Azerbaijani forces enter Lachin, the last district handed over by Armenia

On Tuesday, Azerbaijani forces moved into the last district surrendered by Armenia in a peace deal that ended weeks of fighting over the disputed Nagorno-Karabakh region.

Azerbaijan’s Ministry of Defense released a video showing a tank carrying an Azerbaijani flag leading a column of trucks into the Lachin district.

AFP journalists in the city of Lachin saw a column of Azerbaijani trucks flanked by military vehicles from Russia, which mediated the peace deal.

Armenia agreed to hand over three districts around Karabakh – Aghdam, Lachin and Kalbajar – as part of the deal that halted an Azerbaijani offensive that had recaptured territories lost to Armenian separatists in a war in the 1990s.

As in Aghdam and Kalbajar, the inhabitants of Lachin frantically cleared before handing over and took cattle, firewood, furniture and even plastic pipes.

Some residents have burned their homes when they left and on Monday night, two houses on the outskirts of the town of Lachin were on fire.

Local official Davit Davtyan said residents had been allowed to leave until 6pm, except for those allowed to stay along the Lachin corridor leading to Armenia’s border.

‘Nowhere to go’

The peace agreement placed about 2,000 Russian peacekeepers between the two sides and along the corridor, a 60-kilometer route through Lachin that connects Karabakh’s capital Stepanakert with Armenia.

The column of a dozen Azerbaijani military vehicles moved slowly overnight along the corridor toward the Armenian border, with Russian military vehicles at the top and rear.
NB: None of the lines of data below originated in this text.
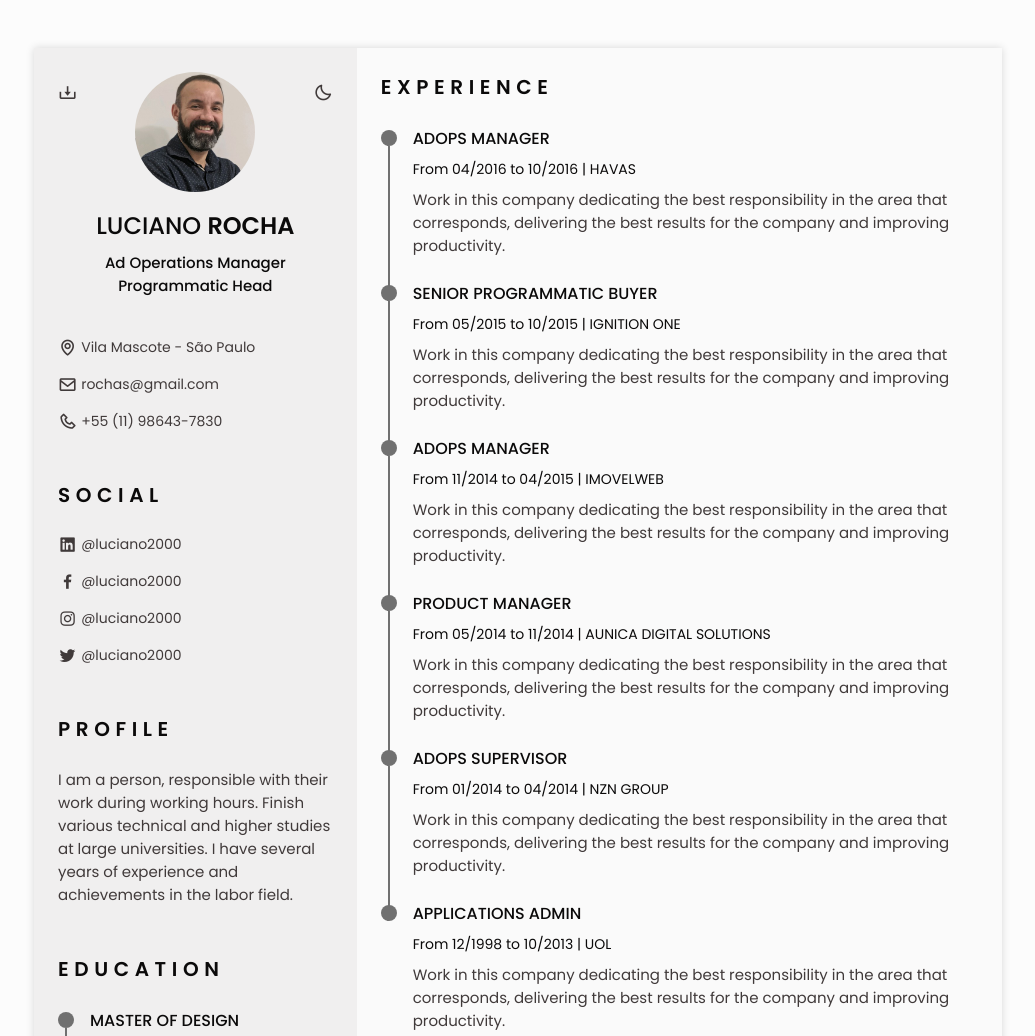
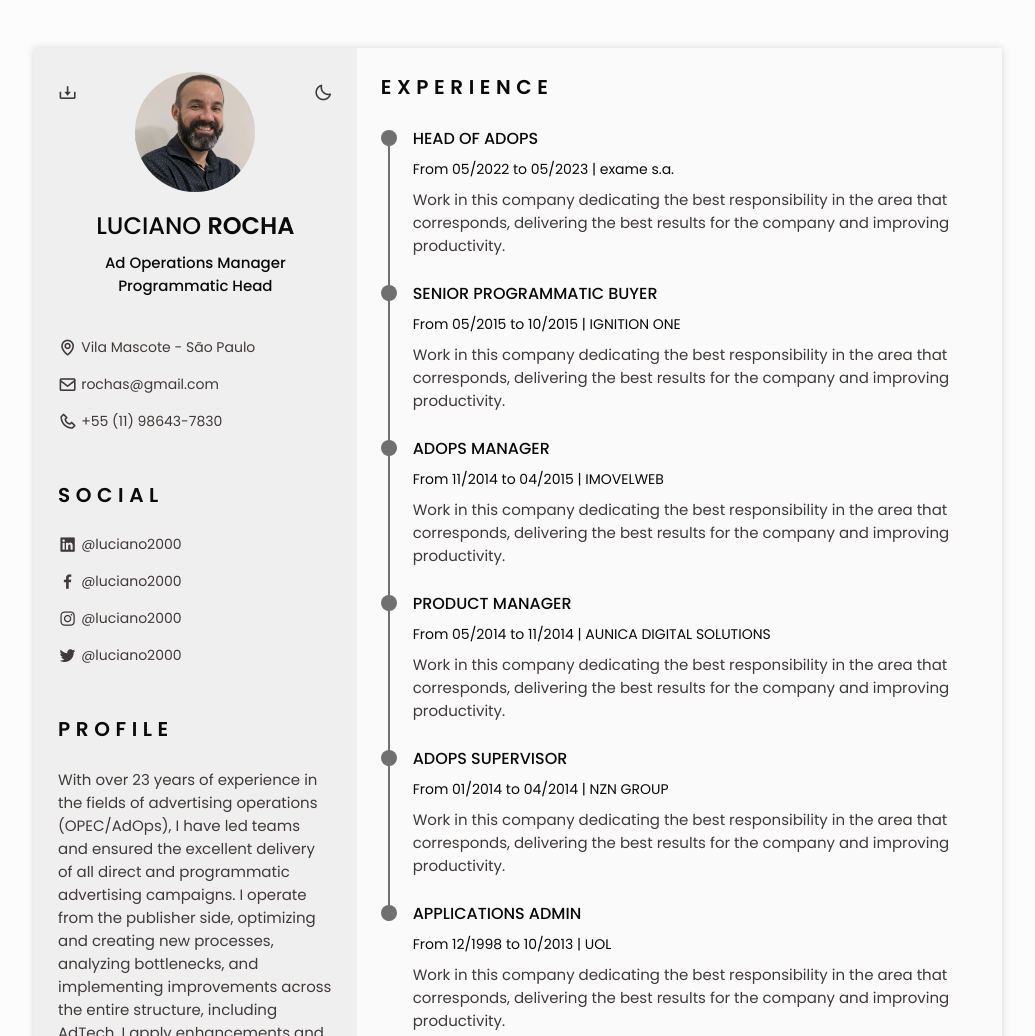
Before and after one commit to luciano2000/lu.github.io, a plain HTML site: page index.html in a window 1280 px wide. Shown: the top 1036 px of the page, without its empty margins (122-1157 px from the left). Drawn offline with nearby package versions, Linux system fonts and the light colour scheme; files that its build step writes are made by us from their sources.

Commit message:
Update index.html
atualizando pra ver

```diff
--- a/index.html
+++ b/index.html
@@ -131,7 +131,7 @@
                     <!--========== PROFILE ==========-->
                     <section class="profile section" id="profile">
                         <h2 class="section-title">Profile</h2>
-                        <p class="profile__description">I am a person, responsible with their work during working hours. Finish various technical and higher studies at large universities. I have several years of experience and achievements in the labor field.</p>
+                        <p class="profile__description">With over 23 years of experience in the fields of advertising operations (OPEC/AdOps), I have led teams and ensured the excellent delivery of all direct and programmatic advertising campaigns. I operate from the publisher side, optimizing and creating new processes, analyzing bottlenecks, and implementing improvements across the entire structure, including AdTech. I apply enhancements and optimizations to ad loading and the entire commercial ecosystem, as well as conduct studies on new partners and header bidding. I also engage from the agency/advertiser side, managing the entire digital media team and optimizing all campaigns with a focus on performance and results. I stay updated on new technologies and partnership opportunities for delivery.</p>
                     </section>
 
                     <!--========== EDUCATION ==========-->
@@ -229,8 +229,8 @@
                                 </div>
 
                                 <div class="experience__data bd-grid">
-                                    <h3 class="experience__title">ADOPS MANAGER</h3>
-                                    <span class="experience__company">From 04/2016 to 10/2016 | HAVAS</span>
+                                    <h3 class="experience__title">HEAD OF ADOPS</h3>
+                                    <span class="experience__company">From 05/2022 to 05/2023 | exame s.a.</span>
                                     <p class="experience__description">Work in this company dedicating the best responsibility in the area that corresponds, delivering the best results for the company and improving productivity.</p>
                                 </div>
                             </div>
```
Davtyan said about 200 people would be allowed to stay to maintain local infrastructure.

“Residents who could not leave because they had nowhere to go said they would stay and see what happens on Tuesday,” he said.
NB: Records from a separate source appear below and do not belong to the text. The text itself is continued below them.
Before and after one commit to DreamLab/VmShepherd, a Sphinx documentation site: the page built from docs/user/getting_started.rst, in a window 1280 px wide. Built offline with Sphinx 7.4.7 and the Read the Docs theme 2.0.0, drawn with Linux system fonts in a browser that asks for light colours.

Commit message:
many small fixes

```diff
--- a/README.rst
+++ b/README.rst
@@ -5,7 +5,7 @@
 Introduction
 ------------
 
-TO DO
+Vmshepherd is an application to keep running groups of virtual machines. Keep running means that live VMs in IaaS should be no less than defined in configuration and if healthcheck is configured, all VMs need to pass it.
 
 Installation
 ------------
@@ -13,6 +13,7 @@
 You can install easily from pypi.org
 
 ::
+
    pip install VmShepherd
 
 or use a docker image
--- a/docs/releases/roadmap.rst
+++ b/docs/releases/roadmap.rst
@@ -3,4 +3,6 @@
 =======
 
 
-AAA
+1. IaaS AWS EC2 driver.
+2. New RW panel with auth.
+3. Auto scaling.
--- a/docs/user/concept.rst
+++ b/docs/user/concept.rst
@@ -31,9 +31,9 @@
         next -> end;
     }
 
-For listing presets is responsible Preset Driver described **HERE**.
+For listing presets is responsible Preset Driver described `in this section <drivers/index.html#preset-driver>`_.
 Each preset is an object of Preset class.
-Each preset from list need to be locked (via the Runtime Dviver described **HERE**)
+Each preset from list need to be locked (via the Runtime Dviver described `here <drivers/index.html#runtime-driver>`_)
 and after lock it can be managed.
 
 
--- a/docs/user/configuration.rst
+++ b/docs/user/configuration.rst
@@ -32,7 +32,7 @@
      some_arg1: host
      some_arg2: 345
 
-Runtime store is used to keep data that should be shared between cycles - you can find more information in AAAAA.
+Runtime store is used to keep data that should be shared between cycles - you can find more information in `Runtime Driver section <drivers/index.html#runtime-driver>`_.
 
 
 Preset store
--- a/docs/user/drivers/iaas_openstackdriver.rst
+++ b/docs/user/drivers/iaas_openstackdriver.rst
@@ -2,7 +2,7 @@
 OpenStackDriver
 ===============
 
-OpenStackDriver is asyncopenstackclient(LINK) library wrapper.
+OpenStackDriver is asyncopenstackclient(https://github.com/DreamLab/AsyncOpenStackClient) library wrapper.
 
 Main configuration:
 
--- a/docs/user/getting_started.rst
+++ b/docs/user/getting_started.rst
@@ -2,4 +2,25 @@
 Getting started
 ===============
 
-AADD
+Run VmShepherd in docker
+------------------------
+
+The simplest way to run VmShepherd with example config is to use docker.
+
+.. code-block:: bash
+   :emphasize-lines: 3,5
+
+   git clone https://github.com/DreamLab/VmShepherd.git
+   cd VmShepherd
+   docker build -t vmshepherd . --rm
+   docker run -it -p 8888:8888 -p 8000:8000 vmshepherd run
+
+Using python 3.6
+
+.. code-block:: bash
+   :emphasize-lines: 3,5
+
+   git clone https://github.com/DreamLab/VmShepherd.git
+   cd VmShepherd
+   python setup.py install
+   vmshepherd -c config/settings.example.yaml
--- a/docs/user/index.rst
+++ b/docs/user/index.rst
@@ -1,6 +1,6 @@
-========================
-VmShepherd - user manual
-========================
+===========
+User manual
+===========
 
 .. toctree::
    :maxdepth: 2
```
Nagorno-Karabakh broke away from Azerbaijan’s control in a war following the collapse of the Soviet Union in 1991 that left some 30,000 dead.

The region declared independence but was never recognized by any country, including Armenia, which strongly supports the separatists.

The peace agreement signed on November 9 was reached after six weeks of fighting that saw Azerbaijan’s army overwhelm separatist forces and threaten to advance on Stepanakert.

Under the agreement, Armenia will lose control of seven districts it seized around Karabakh in the 1990s – many Azerbaijanis who were forced to flee are now planning to return.

The separatists retain control of most of Karabakh’s Soviet – era territory but have lost the key city of Shusha.

While some Armenians have fled from the districts that were bred to Azerbaijan, others in Lachin had nowhere to go.

In the village of Aghavno along the Lachin corridor, 60-year-old Araksya Gyokchakyan saw residents loading furniture and firewood into cars and trucks even as she was about to stay.

“I do not know where to go. I stayed here during the war. It is my home,” she told AFP.

Meanwhile, other Armenians have returned to Karabakh itself.

Russia’s defense ministry, which is helping with the return, said on Monday that more than 25,000 people who had fled the fighting had been returned.

Russia’s role is growing

Moscow’s peacekeeping role has overshadowed France and the United States – the three countries that make up the Minsk group, which led talks on the Karabakh conflict for decades but failed to reach a lasting agreement.

France’s position in future negotiations could be further threatened after Azerbaijani lawmakers last week demanded that the country be expelled from the Minsk group.

The move came after the French Senate passed a non-binding resolution calling on France to recognize Karabakh as an independent state.

Azerbaijan has also called on its loyal ally Turkey to play a role in peacekeeping missions, but Moscow insists Ankara will not be involved.

Since the announcement of the peace agreement – which leaves Karabakh’s future political status in limbo – Armenia’s Prime Minister Nikol Pashinyan has been under fire at home.

Protesters have regularly taken to the streets of the capital Yerevan, branding him a “traitor” for agreeing to the deal and demanding his resignation.

Protesters gathered again on Monday, even outside the French embassy in Yerevan, begging for help in finding soldiers still missing after the fighting.

While Armenia has reported more than 2,300 military deaths, which is considered an underestimation, Azerbaijan has not revealed any military losses.

More than 100 civilians were reported killed on both sides.